      bcm2835_gpio_fsel(PIN, BCM2835_GPIO_FSEL_OUTP);

      while (1) {
                bcm2835_gpio_write(PIN, HIGH);
                bcm2835_gpio_write(PIN, LOW);

      return 0;

The program can be built as follows:


If everything went well, the make command should have produced a toggle binary compiled for the ARM platform:

file toggle
toggle: ELF 32-bit LSB executable, ARM, EABI5 version 1 (SYSV), dynamically linked, interpreter /lib/, for GNU/Linux 2.6.26, BuildID[sha1]=965aa16a5ff6a190f6005eb3b825af56df701a8e, not stripped

Installing the target operating system

Since the standard Linux kernel does not have real-time capabilities by default, reaching the appropriate timing characteristics for a codeword is not trivial. Using a blown up distribution like Raspbian will make things even harder.

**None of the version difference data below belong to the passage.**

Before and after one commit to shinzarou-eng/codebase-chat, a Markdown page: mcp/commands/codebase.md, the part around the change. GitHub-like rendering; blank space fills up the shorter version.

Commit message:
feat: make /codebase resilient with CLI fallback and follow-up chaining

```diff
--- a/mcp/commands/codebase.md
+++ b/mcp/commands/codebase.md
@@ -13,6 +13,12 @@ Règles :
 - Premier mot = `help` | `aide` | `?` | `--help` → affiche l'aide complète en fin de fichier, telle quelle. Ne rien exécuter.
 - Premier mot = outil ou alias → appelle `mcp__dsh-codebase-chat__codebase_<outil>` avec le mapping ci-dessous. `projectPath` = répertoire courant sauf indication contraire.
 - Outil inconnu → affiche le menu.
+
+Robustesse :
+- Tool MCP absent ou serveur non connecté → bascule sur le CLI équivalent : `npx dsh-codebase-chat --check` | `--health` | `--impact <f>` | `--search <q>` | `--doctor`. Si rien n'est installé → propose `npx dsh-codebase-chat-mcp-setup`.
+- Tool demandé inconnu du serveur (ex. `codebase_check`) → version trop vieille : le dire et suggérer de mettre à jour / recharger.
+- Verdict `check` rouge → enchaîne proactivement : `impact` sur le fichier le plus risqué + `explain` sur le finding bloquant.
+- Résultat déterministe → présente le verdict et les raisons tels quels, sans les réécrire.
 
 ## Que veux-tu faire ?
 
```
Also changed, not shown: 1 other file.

Arch Linux ARM is a lightweight alternative and the choice for this project. The image will be installed to a 16 GB SD card.

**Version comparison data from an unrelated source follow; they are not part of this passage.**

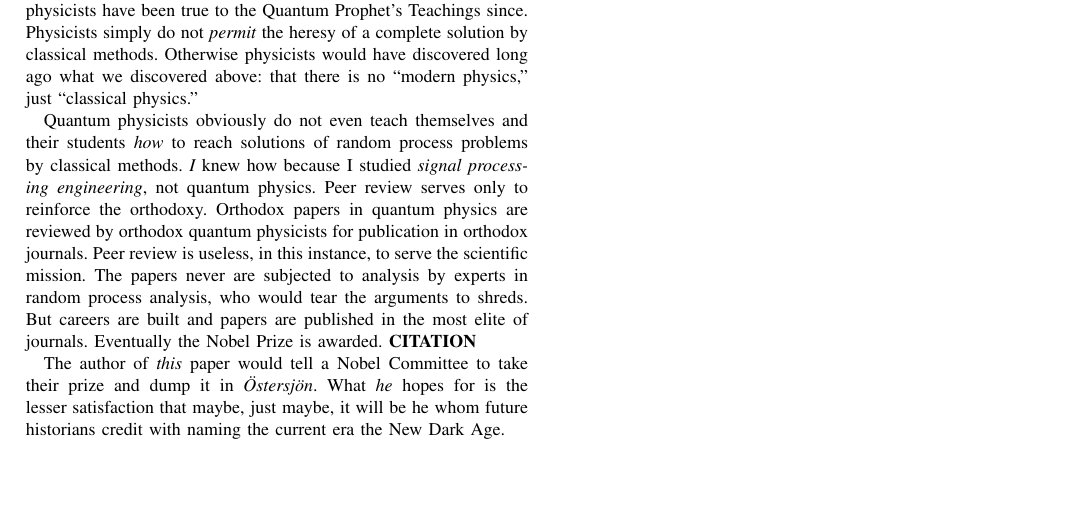
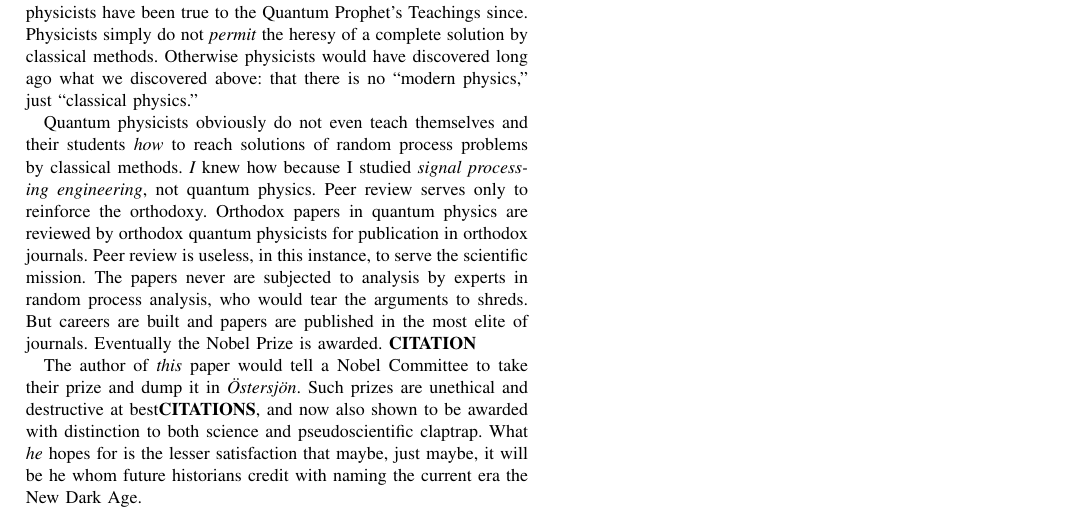
Before and after one commit to chemoelectric/eprb_signal_correlations, a LaTeX paper (Paper/eprb_signal_correlations.tex): part of page 3 of 3, cut so that both start at the same text, the shorter picture padded with empty space. Compiled offline with pdfLaTeX.

Commit message:
A bit more picking on the Nobels.

```diff
--- a/Paper/eprb_signal_correlations.tex
+++ b/Paper/eprb_signal_correlations.tex
@@ -370,8 +370,11 @@ elite of journals. Eventually the Nobel Prize is
 awarded. {\bf{CITATION}}
 
 The author of {\em{this}} paper would tell a Nobel Committee to take
-their prize and dump it in {\em{Östersjön}}. What {\em{he}} hopes for
-is the lesser satisfaction that maybe, just maybe, it will be he whom
-future historians credit with naming the current era the New Dark~Age.
+their prize and dump it in {\em{Östersjön}}. Such prizes are unethical
+and destructive at best{\bf{CITATIONS}}, and now also shown to be
+awarded with distinction to both science and pseudoscientific
+claptrap. What {\em{he}} hopes for is the lesser satisfaction that
+maybe, just maybe, it will be he whom future historians credit with
+naming the current era the New Dark~Age.
 
 \end{document}
```
Also changed, not shown: Paper/eprb_signal_correlations.pdf.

The Arch Linux ARM project website provides excellent installation instructions (see tab Installation).

After the installation, put the SD card into the Raspberry Pi, connect it to the Ethernet and power it up. Use nmap to gather it's IP address:

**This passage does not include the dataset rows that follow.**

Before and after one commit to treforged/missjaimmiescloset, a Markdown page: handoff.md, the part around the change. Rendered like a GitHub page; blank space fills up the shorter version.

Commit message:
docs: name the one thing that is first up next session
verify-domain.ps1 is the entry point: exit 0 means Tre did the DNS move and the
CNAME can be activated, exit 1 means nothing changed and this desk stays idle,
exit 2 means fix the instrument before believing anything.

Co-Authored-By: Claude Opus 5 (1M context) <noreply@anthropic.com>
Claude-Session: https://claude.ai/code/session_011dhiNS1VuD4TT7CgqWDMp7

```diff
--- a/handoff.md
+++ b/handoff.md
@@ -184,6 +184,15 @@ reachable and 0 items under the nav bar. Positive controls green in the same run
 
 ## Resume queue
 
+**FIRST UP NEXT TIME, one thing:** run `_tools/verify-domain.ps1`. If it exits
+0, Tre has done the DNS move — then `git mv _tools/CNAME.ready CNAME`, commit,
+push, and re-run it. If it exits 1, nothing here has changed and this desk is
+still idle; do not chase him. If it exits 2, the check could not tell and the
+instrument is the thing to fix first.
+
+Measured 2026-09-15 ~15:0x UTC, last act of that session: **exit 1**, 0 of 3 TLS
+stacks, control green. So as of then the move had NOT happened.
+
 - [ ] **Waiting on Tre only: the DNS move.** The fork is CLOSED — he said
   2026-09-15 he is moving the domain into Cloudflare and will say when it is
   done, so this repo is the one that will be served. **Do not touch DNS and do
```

nmap | grep alarmpi
Nmap scan report for (

Finally copy the first program to the target and log in via SSH:

scp Makefile toogle.c alarm@alarmpi:~/hackstock/toggle

Target system (Arch Linux ARM)

Before doing anything on the target system, fix the weird issue with backspace not working:

export TERM=rxvt

Package manager initialization

After the Raspberry Pi has booted up for the first time, initialize the package manager as follows:

su -c 'pacman-key --init'
su -c 'pacman-key --populate archlinuxarm'


The follwing packages are necessary for development purposes:

su -c 'pacman -S wget gcc make'

C library for controlling Broadcom BCM2835 GPIOs

Before the test program can be compiled on the target system, the bcm2853 library needs to be installed:

tar xvf bcm2835-1.59.tar.gz
cd bcm2835-1.59
su -c 'make install'

Building the program

cd ~/hackstock/toggle

Running the program

Trying to run the program as user alarm fails with the following error message:

bcm2835_init: Unable to open /dev/gpiomem: Permission denied

Running the program as root is a quick fix but not a good idea in general, we'll fix that issue later.

su -c './toggle'

Looking at GPIO4 with an Oscilloscope shows the expected behaviour, the pin toggles between HIGH and low with a periodic time of 2 seconds.